--- Record extracts Enclosed Below ---
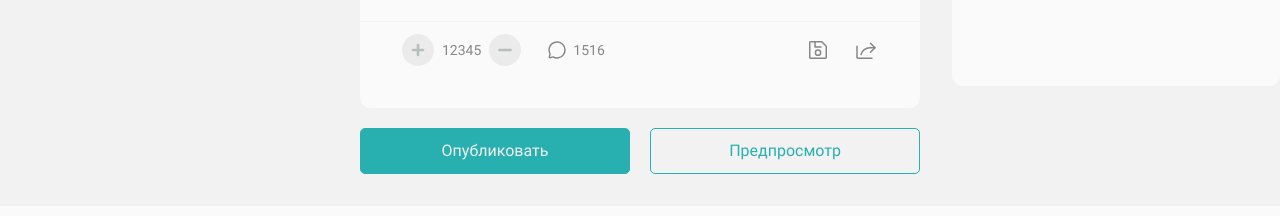
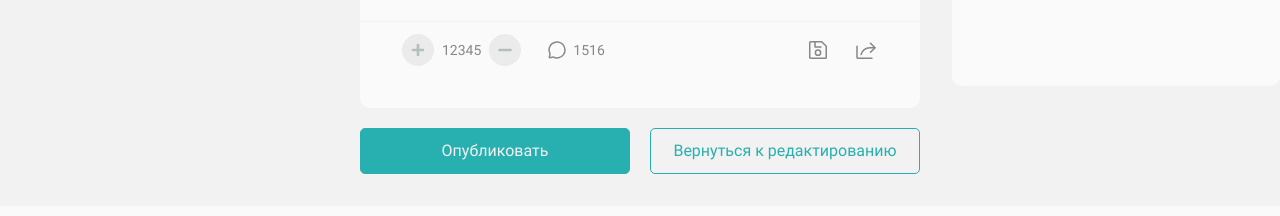
Before and after one commit to OlgaPy/Vortex_front, a Vue app: page /post-preview in a window 1280 px wide. Shown: the part 1022-1238 px from the top of the page. Built offline with nearby package versions, Linux system fonts and the light colour scheme.

Commit message:
PostPreviewFooter - переименована кнопка

```diff
--- a/src/pages/post-preview/ui/PostPreviewFooter.vue
+++ b/src/pages/post-preview/ui/PostPreviewFooter.vue
@@ -6,7 +6,7 @@ import EmptyButtonUI from '@/shared/ui/button-ui/EmptyButtonUI.vue';
 <template>
 	<div :class="$style.container">
 		<ButtonUI>Опубликовать</ButtonUI>
-		<EmptyButtonUI>Предпросмотр</EmptyButtonUI>
+		<EmptyButtonUI>Вернуться к редактированию</EmptyButtonUI>
 	</div>
 </template>
 
```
--- End of Enclosed Record extracts ---
- [Task prompt]: Any picture among the entries must be skipped; copy all else exactly.

- [Answer space]:
Before and after one commit to OlgaPy/Vortex_front, a Vue app: page /post-preview in a window 1280 px wide. Shown: the part 1022-1238 px from the top of the page. Built offline with nearby package versions, Linux system fonts and the light colour scheme.

Commit message:
PostPreviewFooter - переименована кнопка

```diff
--- a/src/pages/post-preview/ui/PostPreviewFooter.vue
+++ b/src/pages/post-preview/ui/PostPreviewFooter.vue
@@ -6,7 +6,7 @@ import EmptyButtonUI from '@/shared/ui/button-ui/EmptyButtonUI.vue';
 <template>
 	<div :class="$style.container">
 		<ButtonUI>Опубликовать</ButtonUI>
-		<EmptyButtonUI>Предпросмотр</EmptyButtonUI>
+		<EmptyButtonUI>Вернуться к редактированию</EmptyButtonUI>
 	</div>
 </template>
 
```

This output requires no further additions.